The Early Years Foundation Stage (EYFS) 

At Venture Outdoor Kindergarten, we follow the Early Years Foundation Stage (EYFS) curriculum, which is a requirement for all preschools and nurseries in England. Our practitioners are skillful at facilitating children’s learning rather than directing what and how they will learn. Opportunities for learning in our ever changing outdoor environment go above and beyond the requirements of the EYFS and what is delivered in a conventional preschool or nursery.

The EYFS groups learning in the early years into 7 areas; three primary areas and four specific areas.

  • Personal, Social and Emotional Development
  • Communication and Language
  • Physical Development
  • Literacy
  • Mathematics
  • Understanding the World
  • Expressive Arts and Design

You can find out more about how the experiences we offer at Venture Outdoor Kindergarten link with the EYFS curriculum here.

Characteristics of Effective Learning

The Characteristics of Effective Learning in the Early Years Foundation Stage Curriculum describe how the children learn and are interconnected with the prime and specific areas of learning.

Playing and Exploring

At Venture Outdoor Kindergarten we understand the importance of flexible routines and allow time for uninterrupted play and exploration.  Our mindful staff understand the importance of standing back and observing a child who is exploring and noting what interests them.  Using this information we plan new experiences based upon individual children’s interests and how they learn. We understand and support children’s need to take risk, try things out and have a go. We work hard to create a supportive emotional environment where everyone feels valued as an individual and comfortable to share their ideas.  We are interested in the process rather than the end result.

Finding out and exploring

Children use all their senses to understand the natural world which offers a rich, open ended and multi sensory environment for them to explore.  From children’s innate curiosity for the natural world they will construct their own knowledge and understanding by building concepts, testing ideas and finding things out.

Playing with what they know

We understand the importance of play as children use what they already know and understand and use this to combine, refine and explore these ideas in imaginative ways.

 

Being willing to ‘have a go.’

Children have plenty of opportunities to risk take and risk manage and they can seek challenge through play in an environment where failing is not regarded as a setback but as a learning opportunity.

‘There is no activity children are better prepared for than fantasy play.  Nothing is more dependable and risk free, and the dangers are only pretend’ (Paley, 2004:8).

Active learning

We realise at Venture Kindergarten that in order to concentrate fully children need to be motivated and it is when children are deeply involved in what they are doing that deep learning is taking place. Through our child-led method of teaching we ensure that the children enjoy the personal pleasure of success because the goal will be the child’s and the motivation comes from within. Children are motivated to learn a new skill or to understand a new idea even though it requires considerable effort.

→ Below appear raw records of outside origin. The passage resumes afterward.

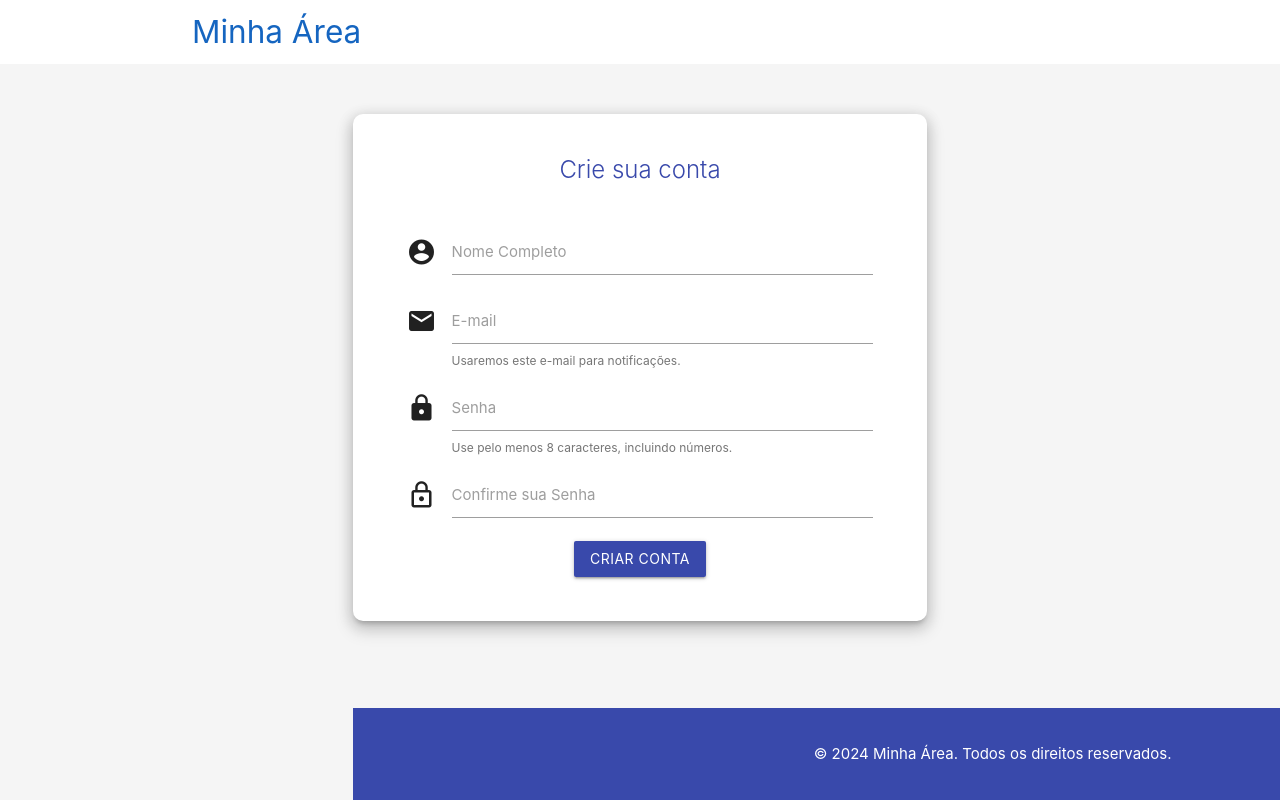
After one commit to vempublicar/membros-fepacoc, a PHP site: page /app/views/public/register.php in a window 1280 px wide. The commit adds this page. Run offline with PHP 8.4, Linux system fonts and the light colour scheme.

Commit message:
Primeira Atualização

```diff
--- /dev/null
+++ b/app/views/public/login.php
@@ -0,0 +1 @@
+Pagina de Login.
--- /dev/null
+++ b/app/views/public/register.php
@@ -0,0 +1,77 @@
+<!DOCTYPE html>
+<html lang="en">
+<head>
+    <meta charset="UTF-8">
+    <meta name="viewport" content="width=device-width, initial-scale=1.0">
+    <title>Cadastro de Usuário</title>
+    <!-- Materialize CSS -->
+    <link href="https://cdnjs.cloudflare.com/ajax/libs/materialize/1.0.0/css/materialize.min.css" rel="stylesheet">
+    <!-- Ícones -->
+    <link href="https://fonts.googleapis.com/icon?family=Material+Icons" rel="stylesheet">
+    <link href="vendor/css/projeto.css" rel="stylesheet">
+</head>
+<body>
+    <!-- Navbar -->
+    <nav class="z-depth-0 white">
+        <div class="nav-wrapper container">
+            <a href="#" class="brand-logo blue-text text-darken-3">Minha Área</a>
+        </div>
+    </nav>
+
+    <!-- Formulário de Cadastro -->
+    <div class="container">
+        <div class="row">
+            <div class="col s12 m8 offset-m2">
+                <div class="card z-depth-3">
+                    <div class="card-content">
+                        <h5 class="card-title center">Crie sua conta</h5>
+                        <div class="form-container">
+                            <form>
+                                <!-- Nome Completo -->
+                                <div class="input-field">
+                                    <i class="material-icons prefix">account_circle</i>
+                                    <input id="nome_completo" type="text" class="validate" required>
+                                    <label for="nome_completo">Nome Completo</label>
+                                </div>
+                                <!-- Email -->
+                                <div class="input-field">
+                                    <i class="material-icons prefix">email</i>
+                                    <input id="email" type="email" class="validate" required>
+                                    <label for="email">E-mail</label>
+                                    <span class="helper-text">Usaremos este e-mail para notificações.</span>
+                                </div>
+                                <!-- Senha -->
+                                <div class="input-field">
+                                    <i class="material-icons prefix">lock</i>
+                                    <input id="senha" type="password" class="validate" required>
+                                    <label for="senha">Senha</label>
+                                    <span class="helper-text">Use pelo menos 8 caracteres, incluindo números.</span>
+                                </div>
+                                <!-- Confirmar Senha -->
+                                <div class="input-field">
+                                    <i class="material-icons prefix">lock_outline</i>
+                                    <input id="confirma_senha" type="password" class="validate" required>
+                                    <label for="confirma_senha">Confirme sua Senha</label>
+                                </div>
+                                <!-- Botão de Cadastro -->
+                                <div class="center">
+                                    <button type="submit" class="btn btn-custom waves-effect waves-light">
+                                        Criar Conta
+                                    </button>
+                                </div>
+                            </form>
+                        </div>
+                    </div>
+                </div>
+                <!-- Rodapé -->
+                <footer>
+                    <p>© 2024 Minha Área. Todos os direitos reservados.</p>
+                </footer>
+            </div>
+        </div>
+    </div>
+
+    <!-- Materialize JS -->
+    <script src="https://cdnjs.cloudflare.com/ajax/libs/materialize/1.0.0/js/materialize.min.js"></script>
+</body>
+</html>
--- /dev/null
+++ b/vendor/css/projeto.css
@@ -0,0 +1,33 @@
+body {
+    background-color: #f5f5f5;
+}
+.card {
+    margin-top: 50px;
+    border-radius: 10px;
+}
+.card-title {
+    font-weight: bold;
+    color: #3949ab;
+}
+.form-container {
+    padding: 20px 30px;
+}
+.btn-custom {
+    background-color: #3949ab;
+}
+.btn-custom:hover {
+    background-color: #303f9f;
+}
+.helper-text {
+    font-size: 0.9rem;
+    color: #9e9e9e;
+}
+footer {
+    text-align: center;
+    padding: 20px 0;
+    background-color: #3949ab;
+    color: white;
+    position: fixed;
+    width: 100%;
+    bottom: 0;
+}
```
Also changed, not shown: index.php (+45 -1 lines), .htaccess (added).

We talk to the children about how they do things, their different approaches and ideas and how they have concentrated and solved problems.

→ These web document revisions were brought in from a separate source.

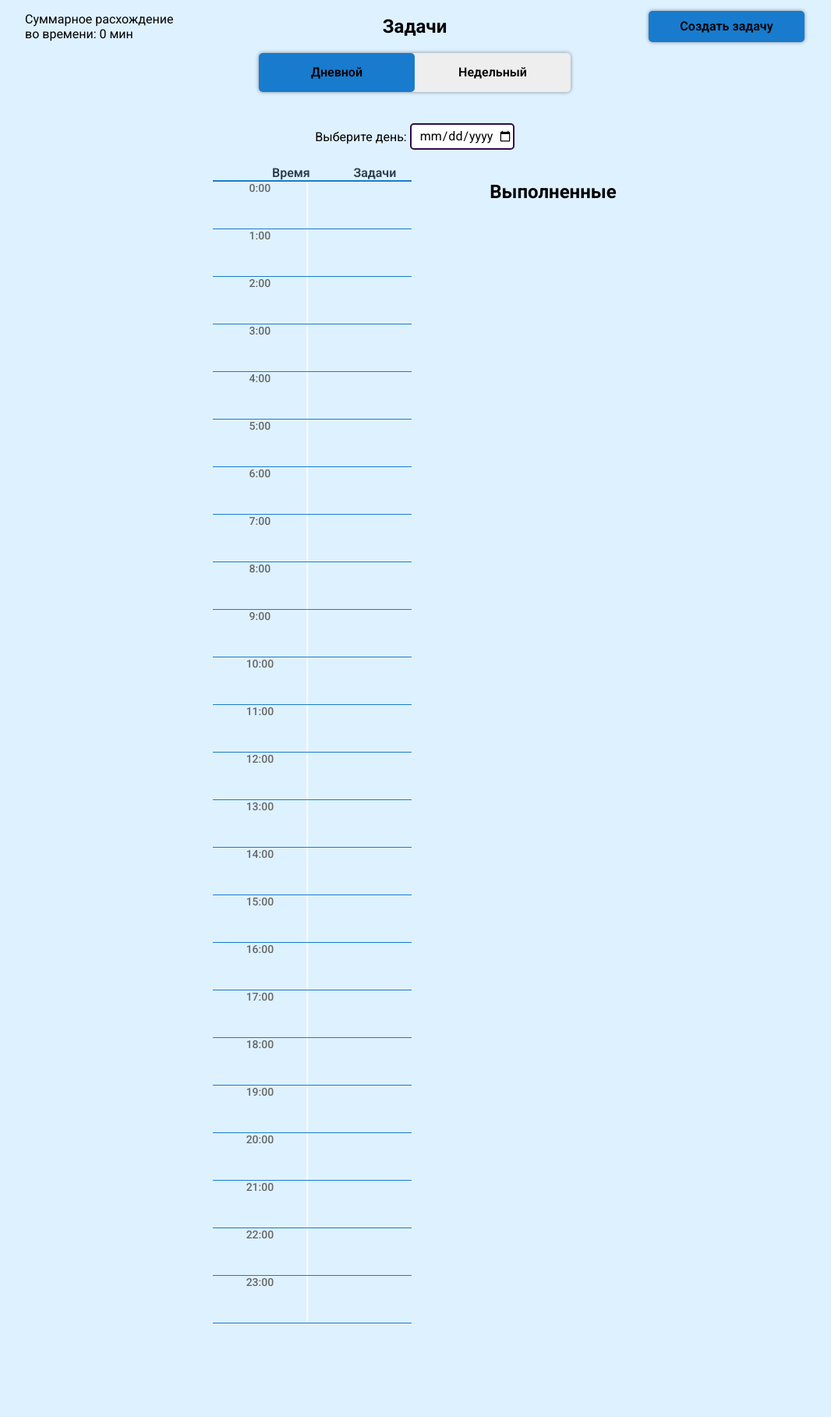
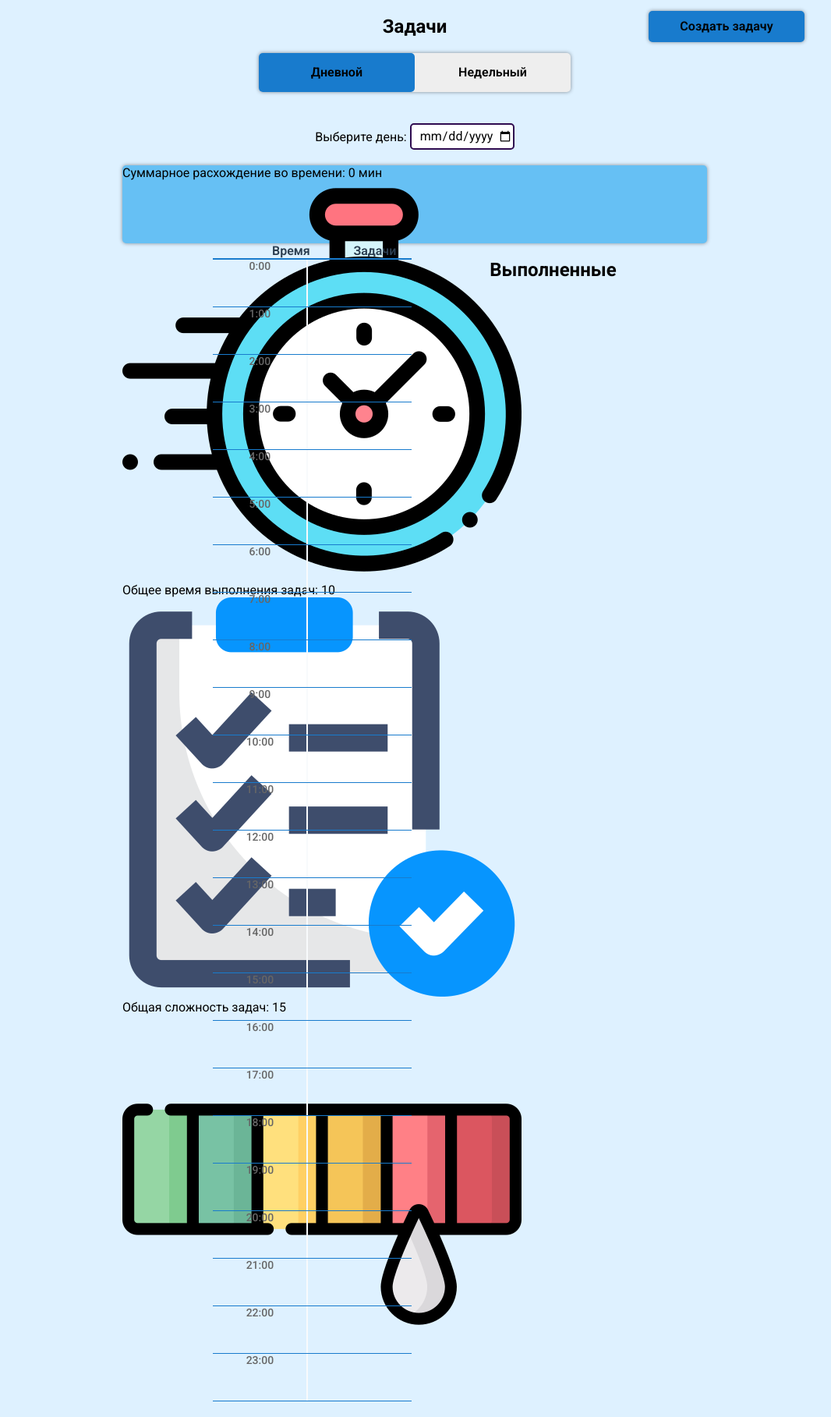
Before and after one commit to Naka4442/wonderful-planner, a Flask app: page / in a window 1280 px wide. Shown: the part 100-1917 px from the top of the page at 78% size, without its empty margins (108-1174 px from the left). Before the commit the page ends 1797 px from the top, so only its background shows below. Run offline with Flask 3, Linux system fonts and the light colour scheme; the visitor is signed in with stand-in values (Sample User, id 1).

Commit message:
Сделал изображения

```diff
--- a/static/css/index.css
+++ b/static/css/index.css
@@ -26,6 +26,14 @@ main{
     align-items: center;
     gap: 10px;
     width: 75%;
+}
+.stats{
+    width: 750px;
+    height: 100px;
+    background-color: #66c0f4;
+    border-radius: 5px;
+    box-shadow: 0 0 5px rgba(0, 0, 0, 0.426);
+
 }
 .task{
     width: 500px;
--- a/templates/index.html
+++ b/templates/index.html
@@ -17,7 +17,7 @@
 
     <main>
         <div class="top-menu">
-            <div id="filler">Суммарное расхождение во времени: {{difference}} мин</div>
+            <div id="filler"></div>
             <h2>Задачи</h2>
             <a href="/create" id = "create-task">Создать задачу</a>
         </div>
@@ -28,6 +28,14 @@
         <div class="select-day">
             <label for="select-day">Выберите день: </label>
             <input type="date" id="select-day">
+        </div>
+        <div class="stats">
+            <div class="time-d">Суммарное расхождение во времени: {{difference}} мин</div>
+            <img src="{{ url_for('static', filename='images/clock.png') }}"  alt="">
+            <div class="time-d">Общее время выполнения задач: 10</div>
+            <img src="{{ url_for('static', filename='images/done.png') }}" alt="">
+            <div class="time-d">Общая сложность задач: 15 </div>
+            <img src="{{ url_for('static', filename='images/speedometer.png') }}" alt="">
         </div>
         <div class="tasks-main">
             <div class="calendar-container">
```
Also changed, not shown: static/images/clock.png (added), static/images/done.png (added), static/images/speedometer.png (added).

Being involved and concentrating

During play and exploration in the outdoor environment the children are making their own choices and they are following their natural curiosity and so become deeply involved.

Keeping trying

How children see themselves as learners is important and we realise the importance of ensuring that children do not develop a ‘fixed mindset’ where their self-belief is that their ability cannot be changed.  Instead we help them to develop a ‘growth mindset’ where they believe that their abilities can grow and develop.  These children love challenge and will keep on trying and find a way around obstacles in order to solve problems.  In order to do this we give specific praise and highlight the processes the child is using as they attempt to do something.

Enjoying achieving what they set out to do

From this persistence the children gain great satisfaction as they achieve their own intentions and goals rather than relying upon the approval of others.  We use our close observation and knowledge of each child in order to tap into their individual curiosities and interests so that we can carefully scaffold their play and make the goal their own.

Creating and thinking critically

With a large variety of open ended resources to play with children can come up with new ideas, discover connections and find new ways of doing things. With adult support we enhance their ability to think critically and ask questions, making sense of their experiences and developing thought.  If we can teach a child to think critically they will be able to figure things out themselves, organise their thoughts, problem solve and come up with new strategies.

Having their own ideas

The opportunity to play in a non-judgmental environment where the resources are flexible and the adult gives the child space, time and choice.  The child is given control and within warm and supportive relationships with the adult they are respected and their ideas valued so that they feel safe to take risks with new ideas.

Making links

We help children to make connections by modelling open ended thinking showing the children the many possible ways forward.  We use photographs to show children ways they have done things in the past and we are careful to allow children to come back to an idea or process the next day rather than always tidying away. We talk through with the children how they have achieved something or solved a problem helping them to understand their own thinking.

Choosing ways to do things

We allow the child to make their own choices and decisions as to how to approach a task rather than following adult instructions.  As the children are involved in their self chosen activities they are more likely to want to plan, monitor and change strategy as needed in order to achieve their goal.